Which lines of the data below hold "inteiro"? Copy each of them.

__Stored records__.
"""

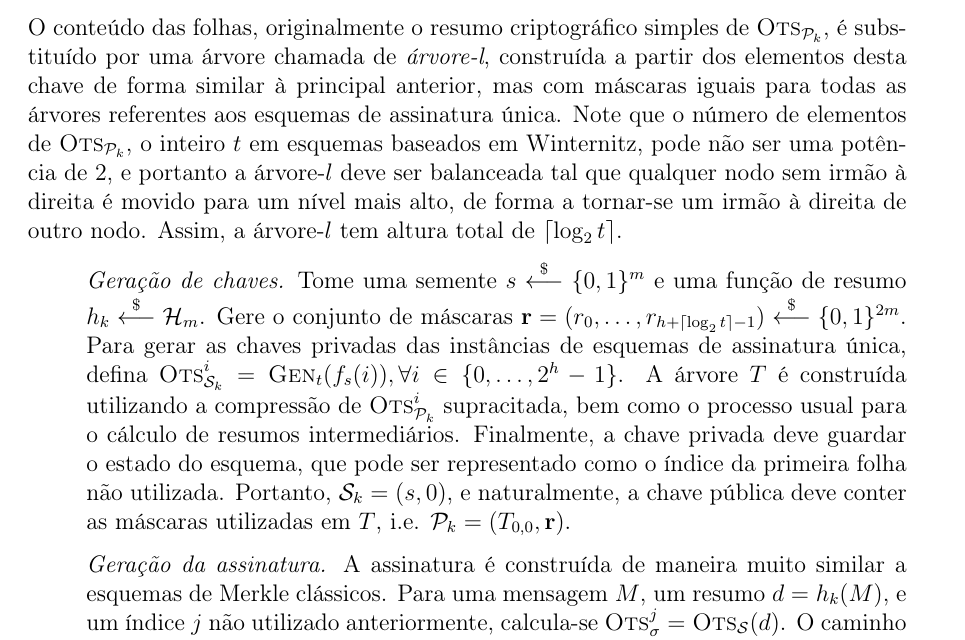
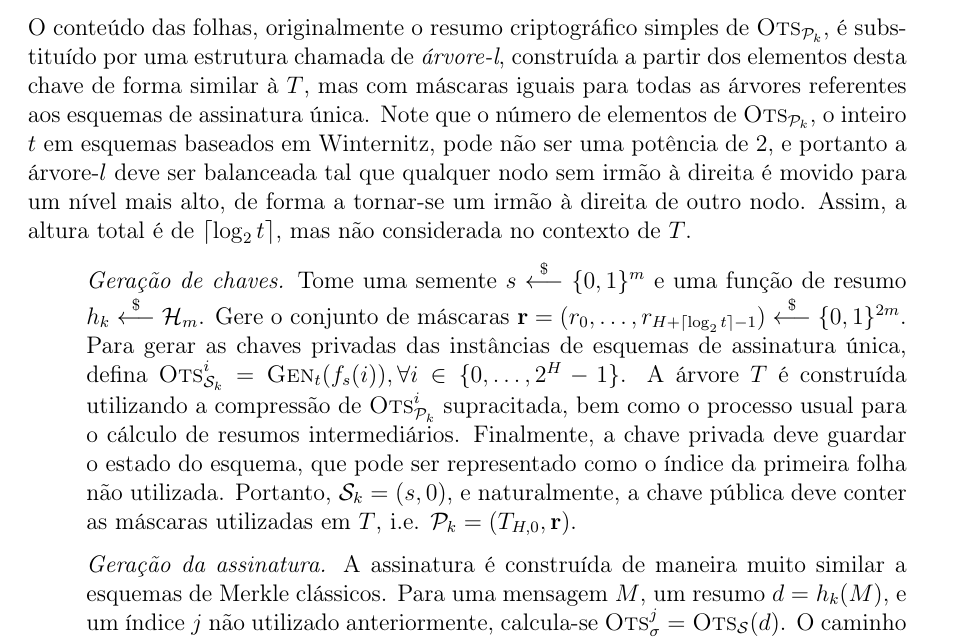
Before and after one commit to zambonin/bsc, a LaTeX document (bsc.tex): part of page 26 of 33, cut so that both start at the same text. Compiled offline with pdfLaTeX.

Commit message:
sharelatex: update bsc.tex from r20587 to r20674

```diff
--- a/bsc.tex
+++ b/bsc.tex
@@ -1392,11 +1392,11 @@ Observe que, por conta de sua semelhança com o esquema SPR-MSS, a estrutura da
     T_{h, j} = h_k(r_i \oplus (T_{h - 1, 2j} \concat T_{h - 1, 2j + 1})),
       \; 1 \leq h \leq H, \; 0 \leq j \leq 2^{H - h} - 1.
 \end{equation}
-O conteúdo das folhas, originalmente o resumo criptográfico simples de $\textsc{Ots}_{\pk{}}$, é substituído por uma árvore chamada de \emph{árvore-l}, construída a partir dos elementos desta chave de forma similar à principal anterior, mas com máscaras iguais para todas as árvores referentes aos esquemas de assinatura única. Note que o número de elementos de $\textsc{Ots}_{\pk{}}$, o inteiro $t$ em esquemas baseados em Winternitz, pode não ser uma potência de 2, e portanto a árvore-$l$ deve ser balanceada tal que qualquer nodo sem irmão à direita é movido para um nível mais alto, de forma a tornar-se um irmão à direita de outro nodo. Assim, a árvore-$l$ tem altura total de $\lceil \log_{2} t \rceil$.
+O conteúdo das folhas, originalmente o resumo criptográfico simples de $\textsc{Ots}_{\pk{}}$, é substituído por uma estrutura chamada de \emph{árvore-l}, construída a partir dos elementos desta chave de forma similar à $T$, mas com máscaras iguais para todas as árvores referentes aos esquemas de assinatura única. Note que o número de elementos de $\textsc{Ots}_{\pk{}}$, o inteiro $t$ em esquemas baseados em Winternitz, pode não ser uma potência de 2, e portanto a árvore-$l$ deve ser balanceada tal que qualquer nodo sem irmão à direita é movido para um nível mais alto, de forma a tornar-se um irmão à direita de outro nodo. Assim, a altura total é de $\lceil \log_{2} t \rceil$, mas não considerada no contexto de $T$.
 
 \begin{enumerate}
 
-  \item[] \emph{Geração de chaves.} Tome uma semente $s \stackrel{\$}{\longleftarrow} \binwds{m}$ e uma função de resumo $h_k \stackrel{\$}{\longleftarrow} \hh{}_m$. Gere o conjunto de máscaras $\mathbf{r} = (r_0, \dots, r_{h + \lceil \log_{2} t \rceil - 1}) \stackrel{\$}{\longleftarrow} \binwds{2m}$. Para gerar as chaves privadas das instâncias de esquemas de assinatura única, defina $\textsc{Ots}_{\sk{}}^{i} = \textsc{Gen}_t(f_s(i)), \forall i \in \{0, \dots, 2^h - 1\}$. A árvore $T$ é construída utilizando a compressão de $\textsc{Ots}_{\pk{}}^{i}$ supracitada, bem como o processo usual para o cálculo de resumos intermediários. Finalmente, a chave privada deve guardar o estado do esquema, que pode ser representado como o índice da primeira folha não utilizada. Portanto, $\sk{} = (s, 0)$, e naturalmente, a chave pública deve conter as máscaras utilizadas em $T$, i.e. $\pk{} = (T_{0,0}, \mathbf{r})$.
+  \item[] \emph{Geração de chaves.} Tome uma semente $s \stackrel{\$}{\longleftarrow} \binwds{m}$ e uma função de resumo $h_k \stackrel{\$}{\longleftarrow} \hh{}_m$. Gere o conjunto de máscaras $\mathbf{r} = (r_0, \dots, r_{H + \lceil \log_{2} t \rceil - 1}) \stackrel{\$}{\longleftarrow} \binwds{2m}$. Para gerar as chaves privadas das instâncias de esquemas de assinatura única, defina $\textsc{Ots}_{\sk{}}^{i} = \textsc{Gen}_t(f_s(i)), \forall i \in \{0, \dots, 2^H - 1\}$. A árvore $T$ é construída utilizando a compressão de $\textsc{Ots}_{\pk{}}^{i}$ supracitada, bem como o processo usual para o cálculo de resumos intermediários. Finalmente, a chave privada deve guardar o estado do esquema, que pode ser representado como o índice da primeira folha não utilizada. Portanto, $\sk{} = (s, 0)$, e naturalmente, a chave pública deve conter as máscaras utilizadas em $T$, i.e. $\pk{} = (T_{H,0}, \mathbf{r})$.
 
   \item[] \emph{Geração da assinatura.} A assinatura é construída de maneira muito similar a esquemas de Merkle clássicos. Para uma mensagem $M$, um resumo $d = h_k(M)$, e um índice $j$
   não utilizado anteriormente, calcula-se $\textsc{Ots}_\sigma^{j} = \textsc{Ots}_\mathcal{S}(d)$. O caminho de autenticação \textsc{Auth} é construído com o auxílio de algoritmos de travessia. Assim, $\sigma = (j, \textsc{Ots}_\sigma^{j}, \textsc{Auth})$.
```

"""

__TASK OUTPUT__.
-O conteúdo das folhas, originalmente o resumo criptográfico simples de $\textsc{Ots}_{\pk{}}$, é substituído por uma árvore chamada de \emph{árvore-l}, construída a partir dos elementos desta chave de forma similar à principal anterior, mas com máscaras iguais para todas as árvores referentes aos esquemas de assinatura única. Note que o número de elementos de $\textsc{Ots}_{\pk{}}$, o inteiro $t$ em esquemas baseados em Winternitz, pode não ser uma potência de 2, e portanto a árvore-$l$ deve ser balanceada tal que qualquer nodo sem irmão à direita é movido para um nível mais alto, de forma a tornar-se um irmão à direita de outro nodo. Assim, a árvore-$l$ tem altura total de $\lceil \log_{2} t \rceil$.
+O conteúdo das folhas, originalmente o resumo criptográfico simples de $\textsc{Ots}_{\pk{}}$, é substituído por uma estrutura chamada de \emph{árvore-l}, construída a partir dos elementos desta chave de forma similar à $T$, mas com máscaras iguais para todas as árvores referentes aos esquemas de assinatura única. Note que o número de elementos de $\textsc{Ots}_{\pk{}}$, o inteiro $t$ em esquemas baseados em Winternitz, pode não ser uma potência de 2, e portanto a árvore-$l$ deve ser balanceada tal que qualquer nodo sem irmão à direita é movido para um nível mais alto, de forma a tornar-se um irmão à direita de outro nodo. Assim, a altura total é de $\lceil \log_{2} t \rceil$, mas não considerada no contexto de $T$.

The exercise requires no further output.